In the plan called "A Welcoming and Safe America for All," Sanders said he will use executive action if Congress does not enact the "commonsense immigration reforms supported by the vast majority of Americans."
"The whole point is to make immigration easier not harder, so people aren't put in a situation where people have to come here without legal status," Sanders' Latino Press Secretary Belén Sisa said.
If Sanders wins the White House, he plans to issue an immediate moratorium on deportations "until a thorough audit of current and past practices and policies is complete," according to the plan.
The senator said he will expand Deferred Action for Childhood Arrivals (DACA) and a related measure for parents and guardians. DACA still protects about 650,000 individuals brought to the United States as children, and allows DREAMers, as DACA recipients are called, the ability to work legally. The Trump administration has said it considers DACA illegal.
Sisa, a DACA recipient herself, helped draft the policy plan. She said the team doesn't "want [immigration] to be a criminal issue. We want it to be humane issue."
"He's the only candidate that has proposed such a progressive plan for immigration," she said.
While candidates often make policy proposals on the campaign trail, many would actually need more legislative approval to enact, Jessica Bolter, a policy analyst at Migration Policy Institute said.
"Looking at the substance of the plan, it seemed like a missed opportunity to put forward a forward-thinking plan. A lot of this is focused on undoing policies," she continued.
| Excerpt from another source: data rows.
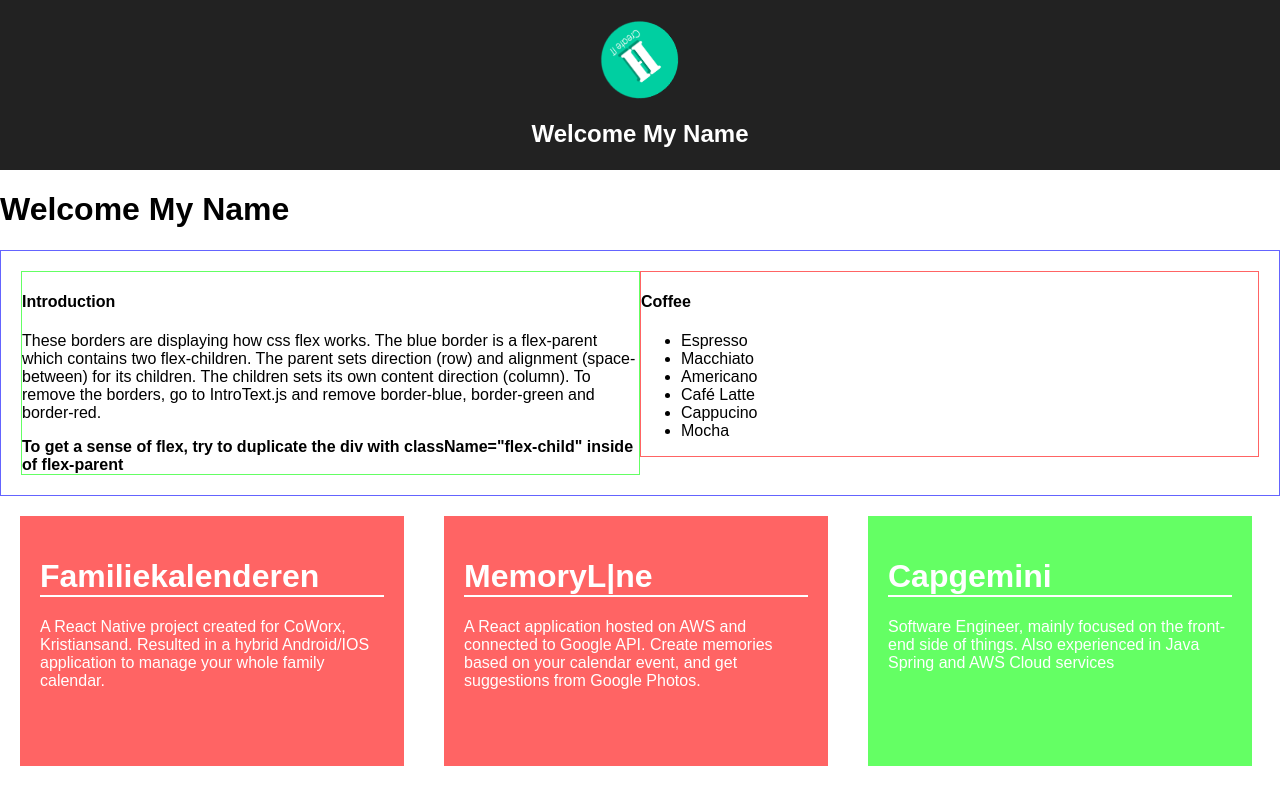
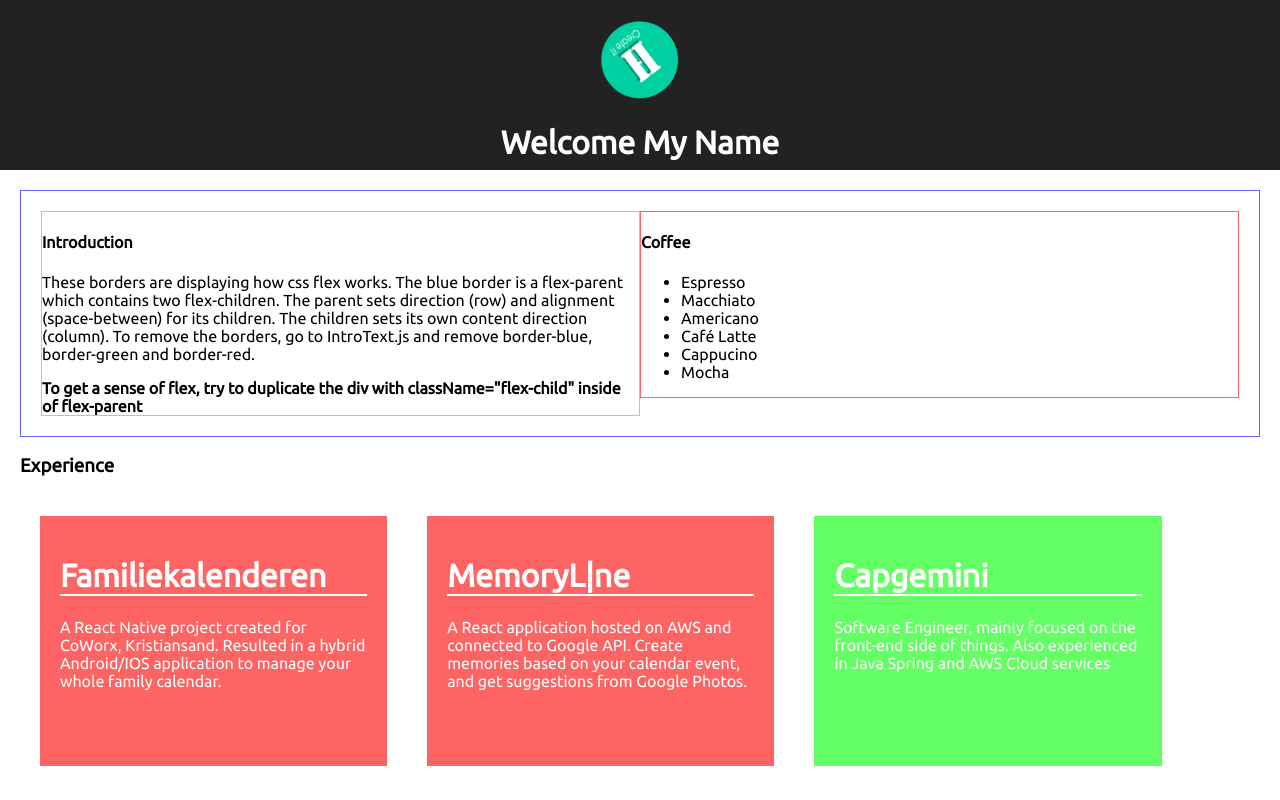
Before and after one commit to Jeyloh/ntnu-boilerplate, a React (Create React App) app: page /tab1 in a window 1280 px wide. Both pictures are taken after a click on the button "Log in". Shown: the top 800 px of the page. Built offline with nearby package versions, Linux system fonts and the light colour scheme.

Commit message:
Updated ReadMe and added more to personal_information

```diff
--- a/public/index.html
+++ b/public/index.html
@@ -19,7 +19,8 @@
       work correctly both with client-side routing and a non-root public URL.
       Learn how to configure a non-root public URL by running `npm run build`.
     -->
-    <title>React App</title>
+    <link href="https://fonts.googleapis.com/css?family=Ubuntu" rel="stylesheet">
+    <title>My personal site</title>
   </head>
   <body>
     <noscript>
--- a/src/App.css
+++ b/src/App.css
@@ -1,5 +1,6 @@
 * {
   box-sizing: border-box;
+  font-family: 'Ubuntu', sans-serif;
 }
 
 .app-logo {
@@ -16,7 +17,7 @@
 }
 
 .app-title {
-  font-size: 1.5em;
+  font-weight: 600;
 }
 
 .app-intro {
@@ -25,13 +26,11 @@
 
 
 .flex-parent {
+  padding: 20px;
   width: 100%;
   display: flex;
-  flex-direction: center;
   align-items: flex-start;
   justify-content: space-between;
-  padding: 20px;
-
 }
 
 .flex-child {
@@ -67,15 +66,23 @@
 
 .content {
   display: flex;
+  flex-direction: column;
+  align-items: flex-start;
+  padding: 20px;
+
+}
+
+.personal-data-wrapper {
+  display: flex;
   flex-direction: row;
   align-items: flex-start;
   flex-wrap: wrap;
 }
 
 .personal-data-container {
-  width: 30%;
+  padding: 20px;
+  width: 28%;
   min-height: 250px;
-  padding: 20px;
   margin: 20px;
   color: white;
 }
--- a/src/App.js
+++ b/src/App.js
@@ -6,11 +6,30 @@
 
 class App extends Component {
   constructor(props) {
+    console.log(">> constructor");
     super(props);
     this.state = {
       user: null,
       loading: false
     }
+  }
+
+  /**
+   * A simple showcase of the LifeCycle methods
+   */
+  componentDidMount() {
+    console.log(">> componentDidMount");
+  }
+  shouldComponentUpdate(nextProps, nextState) {
+    console.log(">> shouldComponentUpdate");
+    console.log(nextProps, nextState);
+    return true;
+  }
+  componentDidUpdate() {
+    console.log(">> componentDidUpdate");
+  }
+  componentWillUnmount() {
+    console.log(">> componentWillUnmount");
   }
 
   loginUser = () => {
@@ -25,6 +44,8 @@
   }
 
   render() {
+    console.log(">> render");
+
     return (
       <div className="app">
         <Header user={this.state.user}/>
--- a/src/components/PageContent.js
+++ b/src/components/PageContent.js
@@ -1,25 +1,27 @@
-import React, { Component } from 'react';
-import {PersonalEntry} from "./PersonalEntry";
-import {LoadingSpinner} from "./LoadingSpinner";
+import React, { Component } from 'react'
+import { PersonalEntry } from './PersonalEntry'
+import { LoadingSpinner } from './LoadingSpinner'
 import IntroText from './IntroText'
 
 class PageContent extends Component {
 
-  render() {
-    console.log(this.props);
+  render () {
+    console.log(this.props)
     if (this.props.loading) {
-      return <LoadingSpinner />
+      return <LoadingSpinner/>
     }
     else if (this.props.user) {
       return (
         <div className="content">
-          <h1>Welcome {this.props.user.name}</h1>
           <IntroText />
-          <PersonalEntry color="rgb(255, 100, 100)" dataArray={this.props.user.projectExperience}/>
-          <PersonalEntry color="rgb(100, 255, 100)" dataArray={this.props.user.workExperience}/>
-          <PersonalEntry color="rgb(100, 100, 255)" dataArray={this.props.user.hobbies}/>
+          <h3>Experience</h3>
+          <div className="personal-data-wrapper">
+            <PersonalEntry color="rgb(255, 100, 100)" dataArray={this.props.user.projectExperience}/>
+            <PersonalEntry color="rgb(100, 255, 100)" dataArray={this.props.user.workExperience}/>
+            <PersonalEntry color="rgb(100, 100, 255)" dataArray={this.props.user.hobbies}/>
+          </div>
         </div>
-      );
+      )
     } else {
       return (
         <div>
@@ -32,4 +34,4 @@
   }
 }
 
-export default PageContent;
+export default PageContent
--- a/src/components/PersonalEntry.js
+++ b/src/components/PersonalEntry.js
@@ -4,9 +4,9 @@
   console.log(props)
 
   return (
-    Array.isArray(props.dataArray) ?
-      props.dataArray.map(({title, description}) => (
-        <div style={{backgroundColor: props.color}} className="personal-data-container">
+    Array.isArray(props.dataArray)
+      ? props.dataArray.map(({title, description}) => (
+        <div key={title} style={{backgroundColor: props.color}} className="personal-data-container">
           <h1>{title}</h1>
           <p>{description}</p>
         </div>
--- a/src/personal_information.js
+++ b/src/personal_information.js
@@ -1,5 +1,8 @@
 export const myPersonalInformation = {
   name: "My Name",
+  description: "Web developer by day, beer-drinker at night",
+  age: "",
+  profileImgSrc: "./createIT.png",
   projectExperience: [
     {
       title: "Familiekalenderen",
@@ -16,8 +19,8 @@
       description: "Software Engineer, mainly focused on the front-end side of things. Also experienced in Java Spring and AWS Cloud services"
     },
     {
-      title: "NorgesEnergi",
-      description: "Javascript fire extinguisher, finder of flaws, implementor of Angular."
+      title: "Hansen CreateIT",
+      description: "Freelance web developer at my own company."
     },
   ],
   hobbies: [
```
Also changed, not shown: 1 other file (tests, documents, lock files or other folders).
Bolter said the plan Sanders laid out to "break up" ICE and CBP, which Sisa said involve putting those organizations under the Department of Justice, would require more legislation.
"The Department of Homeland Security was created through legislation. It would need new legislation to restructure the agencies in the ways that [Sanders] has proposed," Bolter said.
Elizabeth Warren, who like Sanders has also been holding strong near the top of 2020 Democratic presidential polls, said in her immigration policy plan that she would "reshape" ICE and CBP.
If Sanders does try to use executive action to accomplish his policy proposals, it could open up opportunities for those who disagree to bring lawsuits against the government, Senior Policy Analyst at the Bipartisan Policy Center Cristobal Ramón said said.
Sanders's plan to use executive action differs from most 2020 candidates in that it is "more straightforward in terms of how he plans to implement it," Ramón said. "But policy plan through executive action may not survive the onslaught of litigation from conservative organizations," he continued.
"If Sanders were to become President, there's no doubt in my mind that conservative groups, conservative governors, and a whole host of different organizations would try to sue the implementation of these policies," he added.